Directions:
Scan the entries for the word "assets" and return every line that has it.

Web document revisions:
- Opening Delimiter -
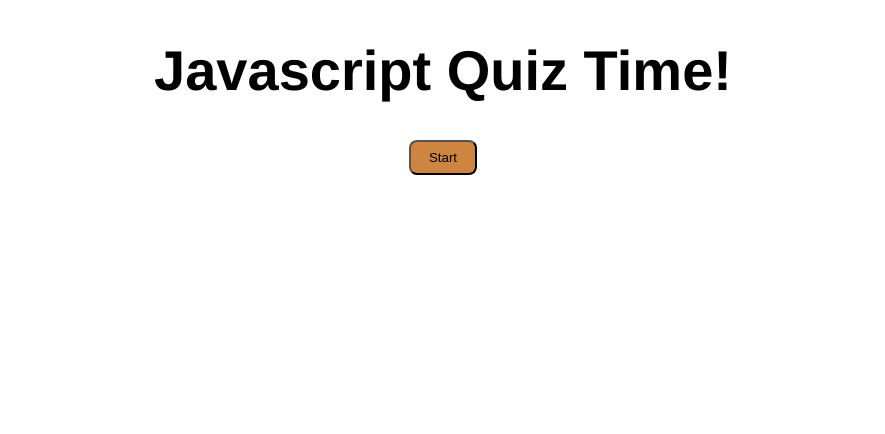
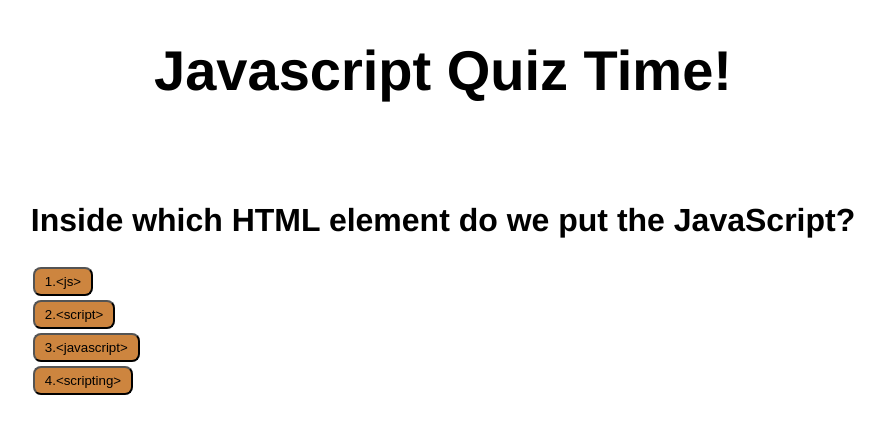
Before and after one commit to nanea808/04-web-api-challenge, a plain HTML site: page index.html in a window 1280 px wide. Both pictures are taken after a click on the button "Start". Shown: the whole page, without its empty margins (197-1082 px from the left). Drawn offline with Linux system fonts and the light colour scheme.

Commit message:
question fill added to javascript

```diff
--- a/assets/css/style.css
+++ b/assets/css/style.css
@@ -30,11 +30,10 @@ h2 {
 }
 
 .quiz-time {
-    display: flex;
+    display: none;
     flex-direction: inherit;
     justify-content: flex-start;
     text-align: start;
-    display: none;
 }
 
 .quiz-button {
@@ -42,6 +41,7 @@ h2 {
     cursor: pointer;
     border-radius: 8px;
     padding: 5px 10px;
+    margin: 2px;
     max-width: fit-content;
 
 }
--- a/assets/js/script.js
+++ b/assets/js/script.js
@@ -0,0 +1,48 @@
+// GIVEN I am taking a code quiz
+var startButton = document.querySelector(".start-button");
+var quizContainer = document.querySelector(".quiz-time");
+
+var questionTag = document.querySelector("#question");
+var answersTags = {
+    0: document.querySelector("#answer1"),
+    1: document.querySelector("#answer2"),
+    2: document.querySelector("#answer3"),
+    3: document.querySelector("#answer4")
+}
+
+var questionsArray = [
+    "Inside which HTML element do we put the JavaScript?",
+    "Where is the correct place to insert a JavaScript?",
+    ""
+]
+var answersTextArrays = {
+    0: ["<js>","<script>","<javascript>","<scripting>"],
+    1: ["The <head> section", "The <body> section", "Both are correct"]
+}
+var answerList = [2,2]
+
+function questionMaker(question, answers) {
+    questionTag.textContent = question;
+    for (x = 0; x < answers.length; x++) {
+        answersTags[x].textContent = x+1 + "." + answers[x];
+    }
+}
+// WHEN I click the start button
+startButton.addEventListener("click", function() {
+    // THEN a timer starts and I am presented with a question
+    startButton.setAttribute("style", "visibility: hidden;");
+    quizContainer.setAttribute("style", "display: flex;");
+
+    let questionCount = 0;
+    questionMaker(questionsArray[questionCount], answersTextArrays[questionCount]);
+
+})
+
+// WHEN I answer a question
+// THEN I am presented with another question
+// WHEN I answer a question incorrectly
+// THEN time is subtracted from the clock
+// WHEN all questions are answered or the timer reaches 0
+// THEN the game is over
+// WHEN the game is over
+// THEN I can save my initials and my score
--- a/index.html
+++ b/index.html
@@ -13,12 +13,12 @@
     </header>
 
     <section class="quiz-time">
-        <h2 data-question="">This is the question?</h2>
-        <button class="quiz-button" data-answer="">1. yeah</button>
-        <button class="quiz-button" data-answer="">2. no</button>
-        <button class="quiz-button" data-answer="">3. maybe</button>
-        <button class="quiz-button" data-answer="">4. so</button>
+        <h2 id="question">This is the question?</h2>
+        <button class="quiz-button" id="answer1">1. yeah</button>
+        <button class="quiz-button" id="answer2">2. no</button>
+        <button class="quiz-button" id="answer3">3. maybe</button>
+        <button class="quiz-button" id="answer4">4. so</button>
     </section>
-
+    <script src="./assets/js/script.js"></script>
 </body>
 </html>
```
- Closing Delimiter -
Answer:
--- a/assets/css/style.css
+++ b/assets/css/style.css
--- a/assets/js/script.js
+++ b/assets/js/script.js
+    <script src="./assets/js/script.js"></script>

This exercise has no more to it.